Harriet won a scholarship to Westonbirt, a smart girls’ boarding school in Gloucestershire. ‘They want to make you into the perfect wife. But I couldn’t do that so I rebelled a bit.’ After four suspensions she was expelled at 16. ‘They said, “You’re a danger to yourself and everyone around you – get out.”’ After a brief stint at state school in Cirencester she headed to London with her mother’s blessing but no money, writing for i-D and living in a small flat in Shoreditch. Days were spent working at a clothes shop in Bethnal Green and hanging out at a tiny recording studio called HQ. ‘It was painted black and was full of old, drunk men. You slept on the sofa if you didn’t have anywhere to sleep.’

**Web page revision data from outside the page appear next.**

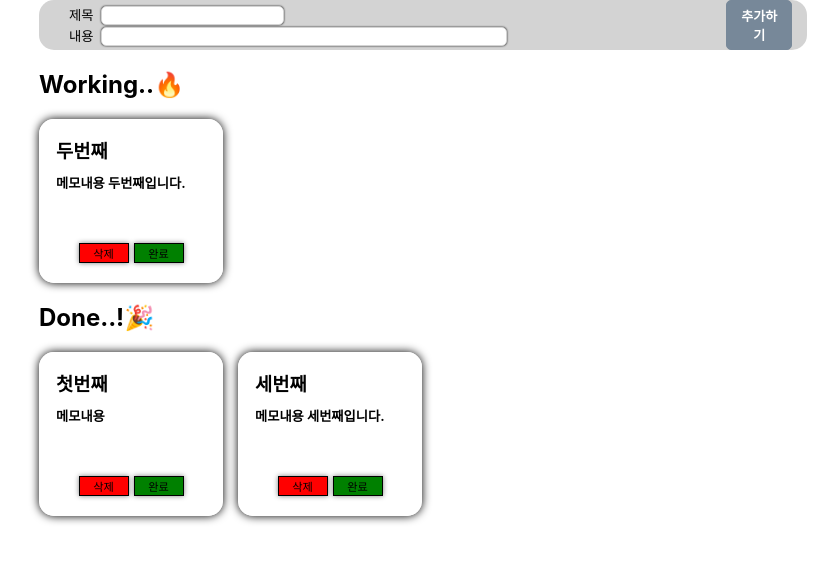
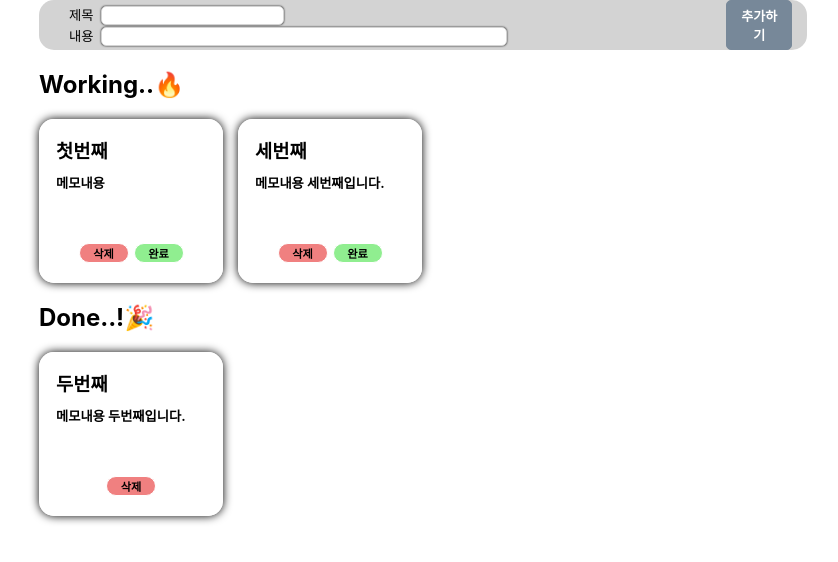
Before and after one commit to vmflxu/reactHW, a React (Create React App) app: page / in a window 1280 px wide. Shown: the top 562 px of the page, without its empty margins (217-1055 px from the left). Built offline with nearby package versions, Linux system fonts and the light colour scheme.

Commit message:
전 기능 구현 완료

```diff
--- a/src/App.css
+++ b/src/App.css
@@ -94,16 +94,31 @@ input {
   cursor: pointer;
   width: 50px;
   height: 20px;
-  border-radius: 0px;
+  border-radius: 10px;
   font-size: 0.7rem;
-  border : 1px solid black;
-  box-shadow: 0px 0px 5px gray;
+  font-weight: bold;
 }
 .erase {
+  background-color: lightcoral;
+  border : 1px solid white;
+  color : black;
+}
+.erase:hover {
   background-color: red;
+  border : 1px solid red;
+  box-shadow: 0px 0px 5px black;
+  color : white;
 }
 .done {
+  background-color: lightgreen;
+  border : 1px solid white;
+  color: black;
+}
+.done:hover {
   background-color: green;
+  border : 1px solid green;
+  box-shadow: 0px 0px 5px black;
+  color: white;
 }
 h3{
   margin : 0px;
--- a/src/App.jsx
+++ b/src/App.jsx
@@ -1,50 +1,96 @@
 import './App.css';
 import { useState } from 'react';
 
-function TodoBox({ element }) {
-  return (
-    <div key="" className="list-box">
-      <h3>{element.title}</h3>
-      <h5>{element.memo}</h5>
-      <div className="btnSpace">
-      <button className='erase'>삭제</button>
-      <button className='done'>완료</button>
-      </div>
-
-    </div>
-  );
-}
 
 function App() {
   const [todoList, setTodoList] = useState([{
-    id: 1,
+    id: 0,
     title: "첫번째",
     memo: "메모내용",
-    isDone: false,
+    isWorking: true,
+  },
+  {
+    id: 1,
+    title: "두번째",
+    memo: "메모내용 두번째입니다.",
+    isWorking: false,
   },
   {
     id: 2,
-    title: "두번째",
-    memo: "메모내용 두번째입니다.",
-    isDone: true,
-  },
-  {
-    id: 3,
     title: "세번째",
     memo: "메모내용 세번째입니다.",
-    isDone: false,
+    isWorking: true,
   }]);
   const [title, setTitle] = useState("");
   const [memo, setMemo] = useState("");
+
+
+
+
+  function TodoBox({ element }) {
+    return (
+      <div key={element.id} className="list-box">
+        <h3>{element.title}</h3>
+        <h5>{element.memo}</h5>
+        <div className="btnSpace">
+          <ButtonErase elId={element.id} />
+          <ButtonDone elId={element.id} />
+        </div>
+      </div>
+    );
+  }
+  function DoneBox({ element }) {
+    return (
+      <div key={element.id} className="list-box">
+        <h3>{element.title}</h3>
+        <h5>{element.memo}</h5>
+        <div className="btnSpace">
+          <ButtonErase elId={element.id} />
+        </div>
+      </div>
+    );
+  }
+  const ButtonErase = ({ elId }) => {
+    return <button className='erase' onClick={()=>clickEraseButtonHandler(elId)}>삭제</button>;
+  }
+  const ButtonDone = ({ elId }) => {
+    return <button className='done' onClick={()=>clickDoneButtonHandler(elId)}>완료</button>;
+  }
+
+  const clickEraseButtonHandler = (index) => {
+    console.log(todoList[index], index);
+    const temp = todoList.filter((elem, idx) => idx !== index);
+    setTodoList(refreshElementId(temp));
+  }
+
+
+  const clickDoneButtonHandler = (index) => {
+    console.log(`id는 ${index}`);
+    const temp2 = todoList.map((elem) => {
+      if (elem.id === index) {
+        elem.isWorking = false;
+        console.log(elem.id, elem.isWorking);
+      }
+      return elem;
+    });
+    console.log(temp2);
+    setTodoList(refreshElementId(temp2));
+  }
+  const refreshElementId = (arr) => {
+    return arr.map((elem,idx) => {
+      elem.id = idx;
+      return elem;
+    });
+  }
 
   return (
     <div className="main">
       <header>
         <div>
-          <div>제목&nbsp;&nbsp;<input onChange={(e) => {
+          <div>제목&nbsp;&nbsp;<input value={title} onChange={(e) => {
             setTitle(e.target.value);
           }} /></div>
-          <div>내용&nbsp;&nbsp;<input className='input-memo' onChange={(e) => {
+          <div>내용&nbsp;&nbsp;<input value={memo} className='input-memo' onChange={(e) => {
             setMemo(e.target.value);
           }} /></div>
         </div>
@@ -54,9 +100,11 @@ function App() {
               id: todoList.length + 1,
               title: title,
               memo: memo,
-              isDone: false,
+              isWorking: true,
             };
             setTodoList([...todoList, newList]);
+            setTitle('');
+            setMemo('');
           }}>추가하기</button>
         </div>
       </header>
@@ -65,7 +113,7 @@ function App() {
         <div className="list">
           {
             todoList
-              .filter((element) => element.isDone === true)
+              .filter((element) => element.isWorking === true)
               .map((element) => {
                 return <TodoBox element={element} />;
               })
@@ -76,9 +124,9 @@ function App() {
         <div className="list">
           {
             todoList
-              .filter((element) => element.isDone === false)
+              .filter((element) => element.isWorking === false)
               .map((element) => {
-                return <TodoBox element={element} />;
+                return <DoneBox element={element} />;
               })
           }
         </div>
```
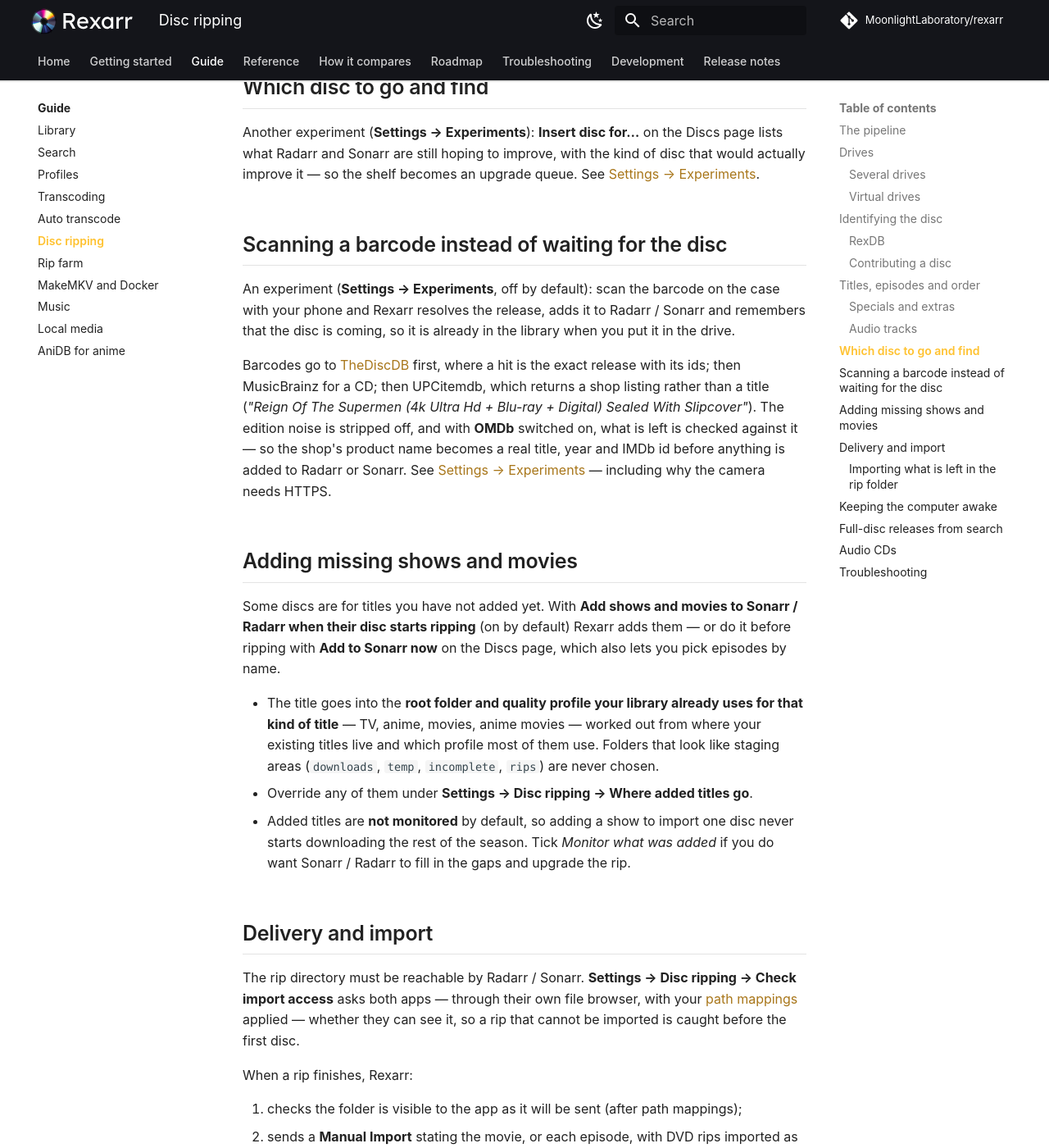
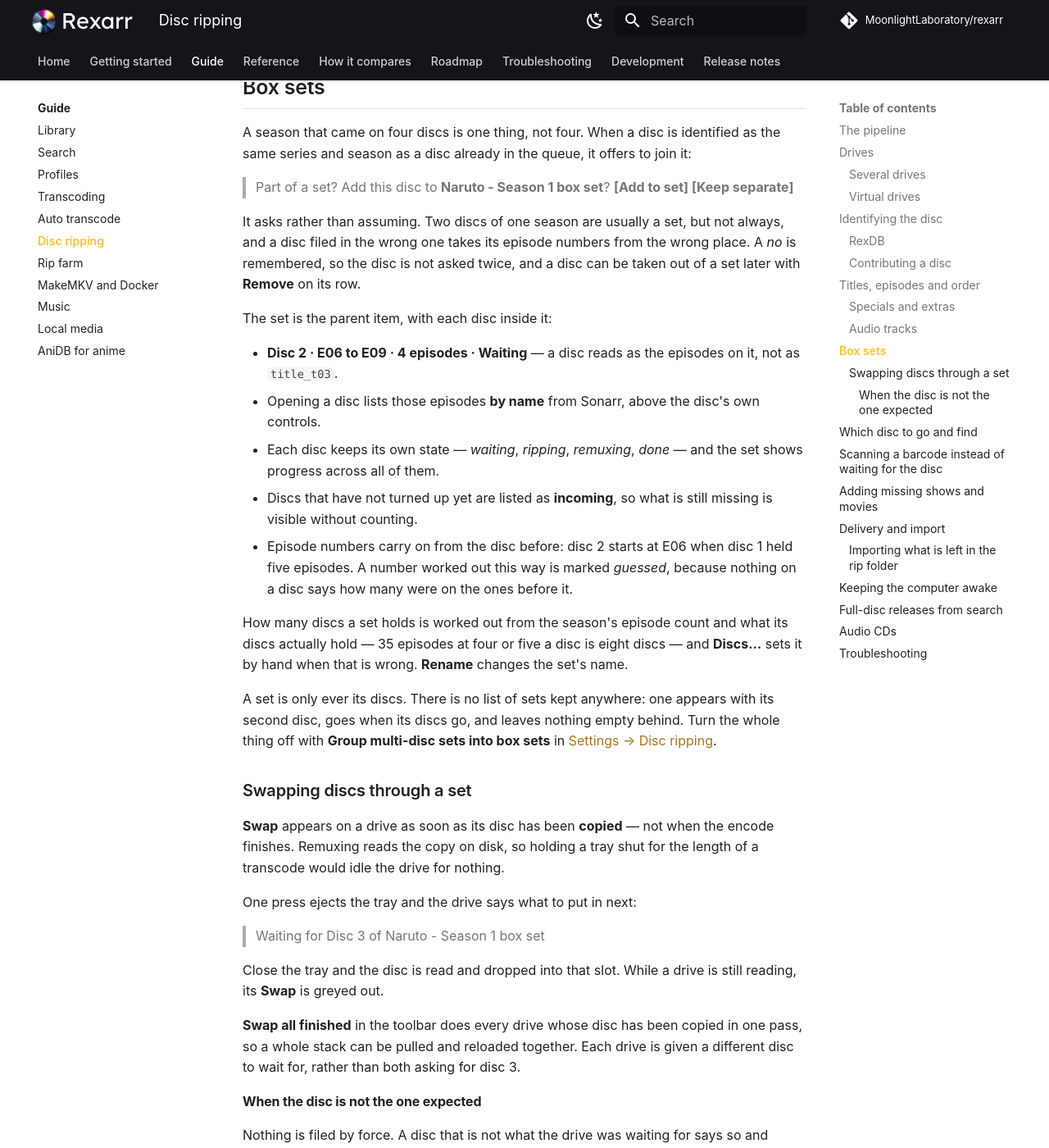
Before and after one commit to MoonlightLaboratory/rexarr, an MkDocs documentation site: the page built from docs/guide/disc-ripping.md, in a window 1280 px wide and 1400 px high, scrolled down 7683 px. Shown: the whole window at 82% size. Built offline with MkDocs 1.6.1 and Material for MkDocs 9.7.7, drawn with Linux system fonts in a browser that asks for light colours; some of the changed text lies outside the part shown.

Commit message:
docs: box sets and swapping discs through a set
A new "Box sets" section in the disc ripping guide: how a set forms and why it
asks first, what a disc row says, incoming slots, where the disc count comes
from, and that a set is only its discs. Under it, swapping - why Swap appears
when the copy is made rather than when the encode finishes, what a drive says
it is waiting for, Swap all finished, and the three ways a disc can be the
wrong one with what each offers.

The existing line about disc 2 continuing after disc 1 now points at it. The
settings table gains disc.groupBoxSets, and the API table the six endpoints
behind it.

```diff
--- a/docs/guide/disc-ripping.md
+++ b/docs/guide/disc-ripping.md
@@ -205,8 +205,8 @@
 - a **special** from season 0 — listed when TVDB has specials for the show — imported by Sonarr as `S00Exx`,
 - an **extra**: *OP*, *ED*, *Extra*, *OVA*, *Special*, a **custom** name, or the disc's own title name.
 
-For a multi-disc set, disc 2 continues after disc 1's episodes; disc sets rip into `Show (Year) - Disc N` folders so
-parallel rips never mix files.
+For a multi-disc set, disc 2 continues after disc 1's episodes (see [Box sets](#box-sets)); disc sets rip into
+`Show (Year) - Disc N` folders so parallel rips never mix files.
 
 ### Specials and extras
 
@@ -229,6 +229,65 @@
 
 Tracks that are not kept are dropped from the ripped MKV by a stream copy (no re-encode), which also shrinks the
 file before it is transcoded: on a Naruto DVD, 6 audio tracks down to 1 took a title from 1.58 GB to 1.21 GB.
+
+## Box sets
+
+A season that came on four discs is one thing, not four. When a disc is identified as the same series and season
+as a disc already in the queue, it offers to join it:
+
+> Part of a set? Add this disc to **Naruto - Season 1 box set**?  **[Add to set] [Keep separate]**
+
+It asks rather than assuming. Two discs of one season are usually a set, but not always, and a disc filed in the
+wrong one takes its episode numbers from the wrong place. A *no* is remembered, so the disc is not asked twice,
+and a disc can be taken out of a set later with **Remove** on its row.
+
+The set is the parent item, with each disc inside it:
+
+- **Disc 2 · E06 to E09 · 4 episodes · Waiting** — a disc reads as the episodes on it, not as `title_t03`.
+- Opening a disc lists those episodes **by name** from Sonarr, above the disc's own controls.
+- Each disc keeps its own state — *waiting*, *ripping*, *remuxing*, *done* — and the set shows progress across
+  all of them.
+- Discs that have not turned up yet are listed as **incoming**, so what is still missing is visible without
+  counting.
+- Episode numbers carry on from the disc before: disc 2 starts at E06 when disc 1 held five episodes. A number
+  worked out this way is marked *guessed*, because nothing on a disc says how many were on the ones before it.
+
+How many discs a set holds is worked out from the season's episode count and what its discs actually hold — 35
+episodes at four or five a disc is eight discs — and **Discs…** sets it by hand when that is wrong. **Rename**
+changes the set's name.
+
+A set is only ever its discs. There is no list of sets kept anywhere: one appears with its second disc, goes when
+its discs go, and leaves nothing empty behind. Turn the whole thing off with **Group multi-disc sets into box
+sets** in [Settings → Disc ripping](../reference/settings.md#disc-ripping).
+
+### Swapping discs through a set
+
+**Swap** appears on a drive as soon as its disc has been **copied** — not when the encode finishes. Remuxing reads
+the copy on disk, so holding a tray shut for the length of a transcode would idle the drive for nothing.
+
+One press ejects the tray and the drive says what to put in next:
+
+> Waiting for Disc 3 of Naruto - Season 1 box set
+
+Close the tray and the disc is read and dropped into that slot. While a drive is still reading, its **Swap** is
+greyed out.
+
+**Swap all finished** in the toolbar does every drive whose disc has been copied in one pass, so a whole stack can
+be pulled and reloaded together. Each drive is given a different disc to wait for, rather than both asking for
+disc 3.
+
+#### When the disc is not the one expected
+
+Nothing is filed by force. A disc that is not what the drive was waiting for says so and offers a choice:
+
+| What went in | What it says |
+| --- | --- |
+| Another series | *This reads as Bleach season 1, not Naruto - Season 1 box set.* |
+| A disc of the set that is already here | *Disc 3 of Naruto - Season 1 box set is already here.* |
+| A different disc of the same set | *The drive was waiting for disc 3 and this reads as disc 5.* |
+
+Each offers **Add as Disc N**, **Assign to a slot…** or **Reject — keep it separate**. A disc that matches no
+series at all is simply a new queue item, as it always was.
 
 ## Which disc to go and find
 
```
Also changed, not shown: docs/reference/api.md (+6 -0 lines), docs/reference/settings.md (+1 -0 lines).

Now Harriet has launched an online magazine, the name inspired by one of the family tales about Vera Delves Broughton. ‘She was with a tribe in Papua New Guinea. They offered her food and she was polite and ate it. They asked if she knew what it was, then told her it was a pygmy.’ So Harriet has named her trendy, wacky lifestyle mag Pigmee. ‘It’s meant to be fun. I was told I needed a proofreader but I said, “No way!” There are so many spelling mistakes in it.’ Scarlett Carlos Clarke, daughter of the late photographer Bob Carlos Clarke, is her partner in the operation. The idea for the magazine came when she put together a piece for i-D. ‘It was about stylish and talented 18-year-olds, who have no constraints’; i-D loved it. ‘I started thinking that’s what I want to do: to showcase young, talented, creative designers and artists. People who aren’t inhibited or influenced yet by the world around them.’

Harriet’s other big project is The 123 store, an online shop with access to new British designers, affordable art and bizarre gifts. When she arrived in London she came across a four-storey shop called 123 Bethnal Green Road, which was predominantly used as a gallery. She liked it and became their buyer. ‘I changed it into being about the “Best of British” and went to all my friends who are designers and said, “Please put your graduate collections in, I’ve got to fill this space!”’ She started with two brands – by the time she’d finished she had more than 200. ‘They were new, young designers and ethical brands. One dress you clapped at and it blew up. Another you poured water on and it changed colour.’

But then she fell out with the owners and bought the name. ‘And I took all the designers with me – it was very September Issue – and put them online.’ They are fashion graduate friends and discoveries; new kids making a name for themselves. She’s also thrown a bit of ‘anarchist art’ in there too, as well as gifts (such as ‘tooth’ necklaces and cuffs), funded through her writing and an investment from her uncle, Amaury Blow. ‘I’m trying to celebrate that British thing, something that was big in the 90s with McQueen. Now we’ve had it again with the Olympics. I want to get artists and designers to make things together and not outsource to other countries. We’ve got great talent in Britain.’
Being a bit anarchic, a bit fashion – that’s what Harriet does best. It’s in her genes.
Last Modified 27 Apr 2013Created 26 Jan 2020 using Reunion for Macintosh